The required output is a copy of each line in the material below that includes "findWayTransit".

-----

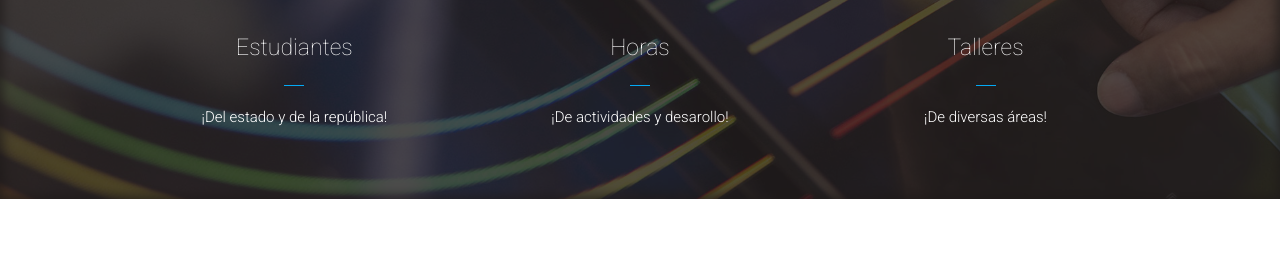
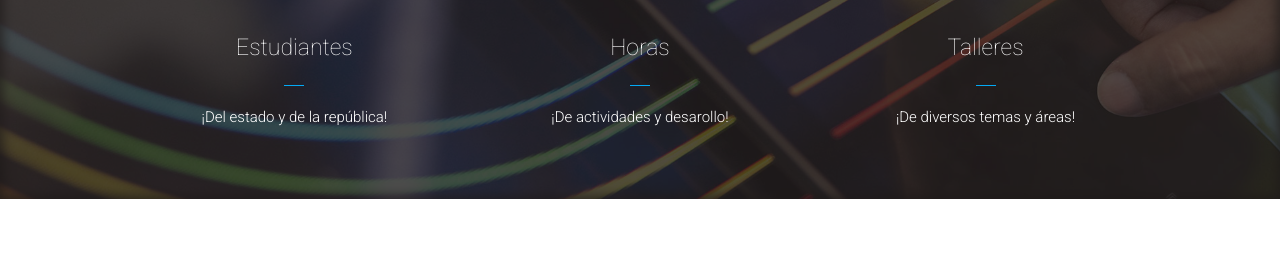
Before and after one commit to futurelabmx/GuanaHacks, a Jekyll site: the page built from index.html, in a window 1280 px wide and 900 px high, scrolled down 1430 px. Shown: the part 152-427 px from the top of the window. Built offline with Jekyll 4.4.1, drawn with Linux system fonts in a browser that asks for light colours; nearby versions of some CDN libraries; comment, search, counter and statistics services are not loaded; part of the change alters nothing that is shown.

```diff
--- a/_config.yml
+++ b/_config.yml
@@ -74,7 +74,7 @@ statisticBlockImage: "statistic.jpg"
 statisticBlock:
  - {count: "250", specialCharacter: "+", info: "Estudiantes", detail: "¡Del estado y de la república!"}
  - {count: "55", specialCharacter: "+", info: "Horas", detail: "¡De actividades y desarollo!"}
- - {count: "6", specialCharacter: "+", info: "Talleres", detail: "¡De diversas áreas!"}
+ - {count: "6", specialCharacter: "+", info: "Talleres", detail: "¡De diversos temas y áreas!"}
 
 
 # Latest News Block
@@ -168,50 +168,52 @@ showSessions: true
 teamBlockTitle: "About us"
 aboutUs: "Google's services have become synonymous with simple things online. Number of technological innovations and IT industries in which Google is creating new products is enormous. It's hard to get to know all of them, but realistic. This is why people have started to gather in small local groups and share their experience. Later, the following groups have been called Google Developer Groups. GDGs can take many forms -- from just a few people getting together to watch some videos, to large gatherings with demos, tech talks, hackathons and conferences."
 
-# Logistics Find Way Block
-findWayTitle: "Find your way here"
-findWayDistance: "Distance"
-findWayDriving: "DRIVING"
-findWayWalking: "WALKING"
-findWayBicycling: "BICYCLING"
-findWayTransit: "TRANSIT"
-findWayFindFlight: "Find Flight"
-logisticsMapCenterCoordinates: "49.056728, 3.117289"
-logisticsMapMobileCenterCoordinates: "48.335365, 23.711648"
-logisticsMapAutoDirections: false
 
-# Logistics Direction Details Block
-directionDetailsImage: "direction-details.jpg"
-directionDetailsTitle: "Get around Lviv"
-directionDetailsCards:
- - {title: "From the Airport", information: 'Airport is right at the city border. It is easily reachable by car, public transport or taxi. More information is available at <a href="http://lwo.aero/en/transport">airport website</a>.'}
- - {title: "Public Transit", information: 'Google Transit is available in Lviv. So you can find your way in Google Maps. Moreover, you can download any of the offline public transit apps available for Lviv.'}
- - {title: "Hotels", information: 'Lviv has lots of great hotels and hostels. More information will be available later.'}
-directionDetailsWideCards:
- -
-  title: "Questions?"
-  subCards:
-   -
-    title: "Hotels"
-    links:
-     - {link: "https://plus.google.com/b/102444623953913144164", text: "InterContinental"}
-     - {link: "https://plus.google.com/b/102444623953913144164", text: "The Hotel Rex"}
-     - {link: "https://plus.google.com/b/102444623953913144164", text: "Westin Market Street"}
-     - {link: "https://plus.google.com/b/102444623953913144164", text: "Hotel Adagio"}
-   -
-    title: "Registration"
-    links:
-     - {link: "https://plus.google.com/b/102444623953913144164", text: "InterContinental"}
-     - {link: "https://plus.google.com/b/102444623953913144164", text: "The Hotel Rex"}
-     - {link: "https://plus.google.com/b/102444623953913144164", text: "Westin Market Street"}
-     - {link: "https://plus.google.com/b/102444623953913144164", text: "Hotel Adagio"}
-   -
-    title: "Attendance Details"
-    links:
-     - {link: "https://plus.google.com/b/102444623953913144164", text: "InterContinental"}
-     - {link: "https://plus.google.com/b/102444623953913144164", text: "The Hotel Rex"}
-     - {link: "https://plus.google.com/b/102444623953913144164", text: "Westin Market Street"}
-     - {link: "https://plus.google.com/b/102444623953913144164", text: "Hotel Adagio"}
+# # Logistics Find Way Block
+# findWayTitle: "Find your way here"
+# findWayDistance: "Distance"
+# findWayDriving: "DRIVING"
+# findWayWalking: "WALKING"
+# findWayBicycling: "BICYCLING"
+# findWayTransit: "TRANSIT"
+# findWayFindFlight: "Find Flight"
+# logisticsMapCenterCoordinates: "49.056728, 3.117289"
+# logisticsMapMobileCenterCoordinates: "48.335365, 23.711648"
+# logisticsMapAutoDirections: false
+#
+#
+# # Logistics Direction Details Block
+# directionDetailsImage: "direction-details.jpg"
+# directionDetailsTitle: "Get around Lviv"
+# directionDetailsCards:
+#  - {title: "From the Airport", information: 'Airport is right at the city border. It is easily reachable by car, public transport or taxi. More information is available at <a href="http://lwo.aero/en/transport">airport website</a>.'}
+#  - {title: "Public Transit", information: 'Google Transit is available in Lviv. So you can find your way in Google Maps. Moreover, you can download any of the offline public transit apps available for Lviv.'}
+#  - {title: "Hotels", information: 'Lviv has lots of great hotels and hostels. More information will be available later.'}
+# directionDetailsWideCards:
+#  -
+#   title: "Questions?"
+#   subCards:
+#    -
+#     title: "Hotels"
+#     links:
+#      - {link: "https://plus.google.com/b/102444623953913144164", text: "InterContinental"}
+#      - {link: "https://plus.google.com/b/102444623953913144164", text: "The Hotel Rex"}
+#      - {link: "https://plus.google.com/b/102444623953913144164", text: "Westin Market Street"}
+#      - {link: "https://plus.google.com/b/102444623953913144164", text: "Hotel Adagio"}
+#    -
+#     title: "Registration"
+#     links:
+#      - {link: "https://plus.google.com/b/102444623953913144164", text: "InterContinental"}
+#      - {link: "https://plus.google.com/b/102444623953913144164", text: "The Hotel Rex"}
+#      - {link: "https://plus.google.com/b/102444623953913144164", text: "Westin Market Street"}
+#      - {link: "https://plus.google.com/b/102444623953913144164", text: "Hotel Adagio"}
+#    -
+#     title: "Attendance Details"
+#     links:
+#      - {link: "https://plus.google.com/b/102444623953913144164", text: "InterContinental"}
+#      - {link: "https://plus.google.com/b/102444623953913144164", text: "The Hotel Rex"}
+#      - {link: "https://plus.google.com/b/102444623953913144164", text: "Westin Market Street"}
+#      - {link: "https://plus.google.com/b/102444623953913144164", text: "Hotel Adagio"}
 
 # Hackathon
 hackathonTitle: "GuanaHacks"
```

-----

→ **Output for this exercise**:
-findWayTransit: "TRANSIT"
+# findWayTransit: "TRANSIT"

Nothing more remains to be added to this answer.